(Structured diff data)

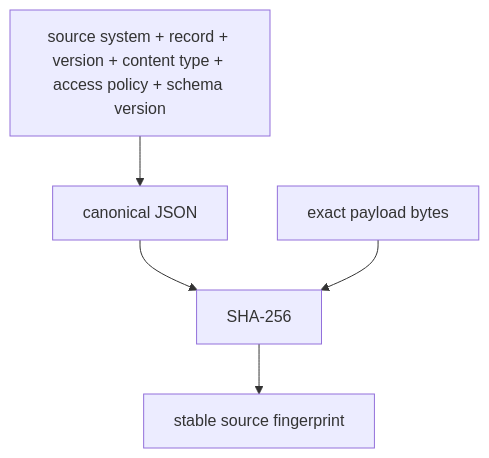
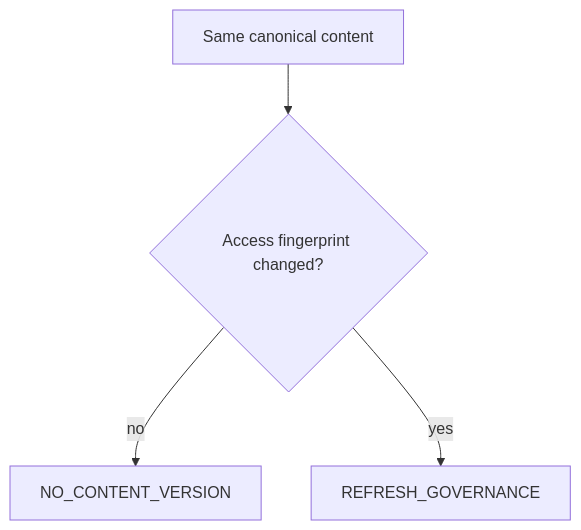
The fourth of 7 diagrams in docs/architecture/KNOWLEDGE_MODEL.md (kumarchandansingh/tropos), drawn with Mermaid before and after one commit. The commit also changed other lines of this file and 23 other files, not shown here.

````diff
--- a/docs/architecture/KNOWLEDGE_MODEL.md
+++ b/docs/architecture/KNOWLEDGE_MODEL.md
@@ -103,9 +110,7 @@
 ```mermaid
-flowchart TB
-    Metadata[source system + record + version + content type + access policy + schema version]
-    Payload[exact payload bytes]
-    Metadata --> Canon[canonical JSON]
-    Canon --> Hash[SHA-256]
-    Payload --> Hash
-    Hash --> FP[stable source fingerprint]
+flowchart TD
+    Candidate[Same canonical content]
+    --> ACL{Access fingerprint changed?}
+    ACL -- no --> Same[NO_CONTENT_VERSION]
+    ACL -- yes --> Refresh[REFRESH_GOVERNANCE]
 ```
````
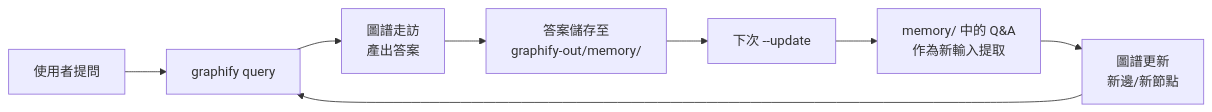
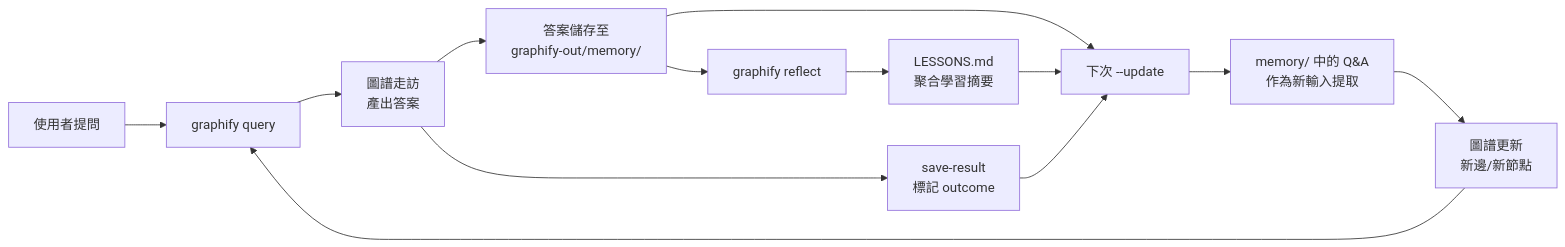
One commit to chihhung/Blog changed diagram 11 of 14 in content/posts/教學/AI開發/Graphify教學手冊.md. Above: the diagram before and after it, drawn with Mermaid. The commit also changed other lines of this file and 22 other files, not shown here.

````diff
--- a/content/posts/教學/AI開發/Graphify教學手冊.md
+++ b/content/posts/教學/AI開發/Graphify教學手冊.md
@@ -1524,10 +1610,15 @@
 ```mermaid
 flowchart LR
     A[使用者提問] --> B[graphify query]
     B --> C[圖譜走訪<br>產出答案]
     C --> D[答案儲存至<br>graphify-out/memory/]
-    D --> E[下次 --update]
-    E --> F[memory/ 中的 Q&A<br>作為新輸入提取]
-    F --> G[圖譜更新<br>新邊/新節點]
-    G --> B
+    C --> E[save-result<br>標記 outcome]
+    D --> F[下次 --update]
+    E --> F
+    F --> G[memory/ 中的 Q&A<br>作為新輸入提取]
+    G --> H[圖譜更新<br>新邊/新節點]
+    H --> B
+    D --> I[graphify reflect]
+    I --> J[LESSONS.md<br>聚合學習摘要]
+    J --> F
 ```
````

■ WHAT IS BEING ASKED
Write out, please, only the lines from the one with "C --> D[答案儲存至<br>graphify-out/memory/]" through the last line above, both included and unchanged.

■ TASK ANSWER
     C --> D[答案儲存至<br>graphify-out/memory/]
-    D --> E[下次 --update]
-    E --> F[memory/ 中的 Q&A<br>作為新輸入提取]
-    F --> G[圖譜更新<br>新邊/新節點]
-    G --> B
+    C --> E[save-result<br>標記 outcome]
+    D --> F[下次 --update]
+    E --> F
+    F --> G[memory/ 中的 Q&A<br>作為新輸入提取]
+    G --> H[圖譜更新<br>新邊/新節點]
+    H --> B
+    D --> I[graphify reflect]
+    I --> J[LESSONS.md<br>聚合學習摘要]
+    J --> F
 ```
````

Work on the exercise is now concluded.